Revision tracking records:
○ ○ ○
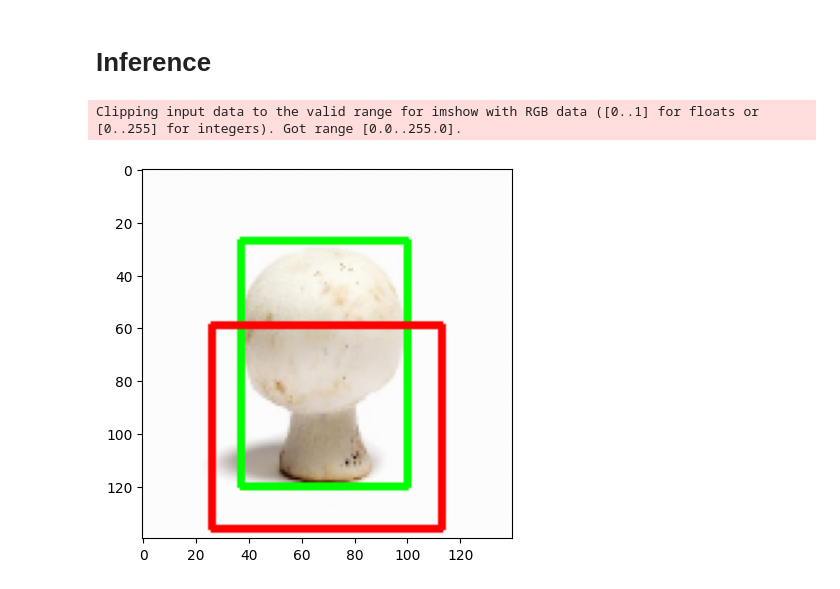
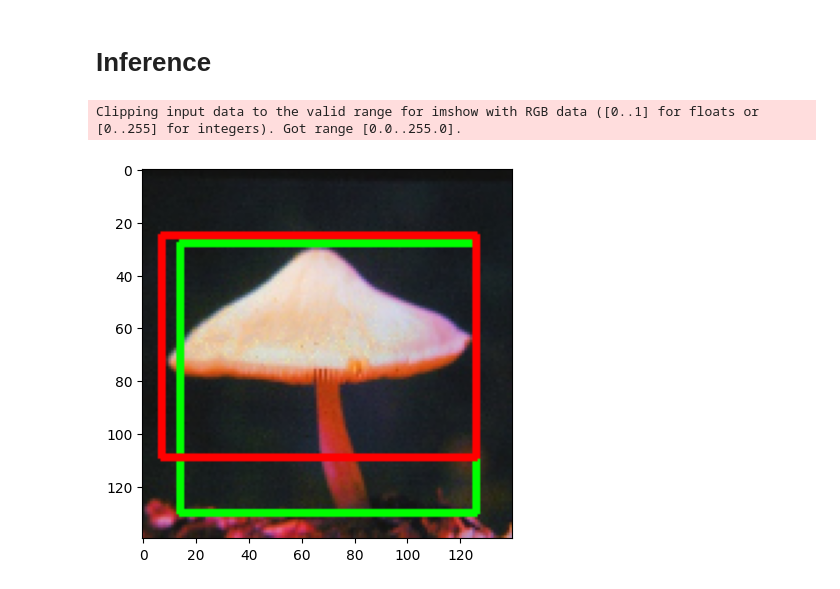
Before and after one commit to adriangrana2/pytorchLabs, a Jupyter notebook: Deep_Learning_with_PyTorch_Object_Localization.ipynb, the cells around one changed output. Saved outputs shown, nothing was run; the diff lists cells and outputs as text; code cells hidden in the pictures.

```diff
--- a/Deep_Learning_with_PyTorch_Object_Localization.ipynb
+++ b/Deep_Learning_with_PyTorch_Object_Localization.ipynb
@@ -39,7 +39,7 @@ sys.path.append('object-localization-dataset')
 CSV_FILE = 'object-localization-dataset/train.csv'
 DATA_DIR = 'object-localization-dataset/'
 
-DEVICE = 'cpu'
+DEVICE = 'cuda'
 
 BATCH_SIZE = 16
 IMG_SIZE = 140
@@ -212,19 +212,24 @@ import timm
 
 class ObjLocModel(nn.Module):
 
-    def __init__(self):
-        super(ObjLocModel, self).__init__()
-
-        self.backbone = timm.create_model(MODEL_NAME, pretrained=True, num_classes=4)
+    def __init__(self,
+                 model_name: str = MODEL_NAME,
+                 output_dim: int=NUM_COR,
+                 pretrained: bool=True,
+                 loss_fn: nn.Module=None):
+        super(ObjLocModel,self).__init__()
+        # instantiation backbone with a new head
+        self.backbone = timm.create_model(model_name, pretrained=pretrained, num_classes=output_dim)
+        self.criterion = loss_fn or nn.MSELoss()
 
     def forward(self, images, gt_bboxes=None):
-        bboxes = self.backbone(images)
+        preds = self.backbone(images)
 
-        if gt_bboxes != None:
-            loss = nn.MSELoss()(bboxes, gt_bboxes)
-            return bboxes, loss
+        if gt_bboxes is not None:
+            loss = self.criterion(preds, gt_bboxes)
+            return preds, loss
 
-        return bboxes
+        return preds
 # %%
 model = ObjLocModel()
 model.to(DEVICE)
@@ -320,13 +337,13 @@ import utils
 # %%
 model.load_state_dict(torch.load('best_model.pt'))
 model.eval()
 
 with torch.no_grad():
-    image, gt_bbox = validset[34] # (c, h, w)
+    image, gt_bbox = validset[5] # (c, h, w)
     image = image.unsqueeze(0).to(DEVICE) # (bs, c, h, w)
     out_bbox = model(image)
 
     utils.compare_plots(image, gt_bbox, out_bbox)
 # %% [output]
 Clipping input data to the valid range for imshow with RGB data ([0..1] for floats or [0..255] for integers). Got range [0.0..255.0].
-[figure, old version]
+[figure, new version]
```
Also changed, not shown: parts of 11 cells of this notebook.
○ ○ ○
Action item: Check each line above for "backbone" and return the ones that have it.

Your response:
-        self.backbone = timm.create_model(MODEL_NAME, pretrained=True, num_classes=4)
+        # instantiation backbone with a new head
+        self.backbone = timm.create_model(model_name, pretrained=pretrained, num_classes=output_dim)
-        bboxes = self.backbone(images)
+        preds = self.backbone(images)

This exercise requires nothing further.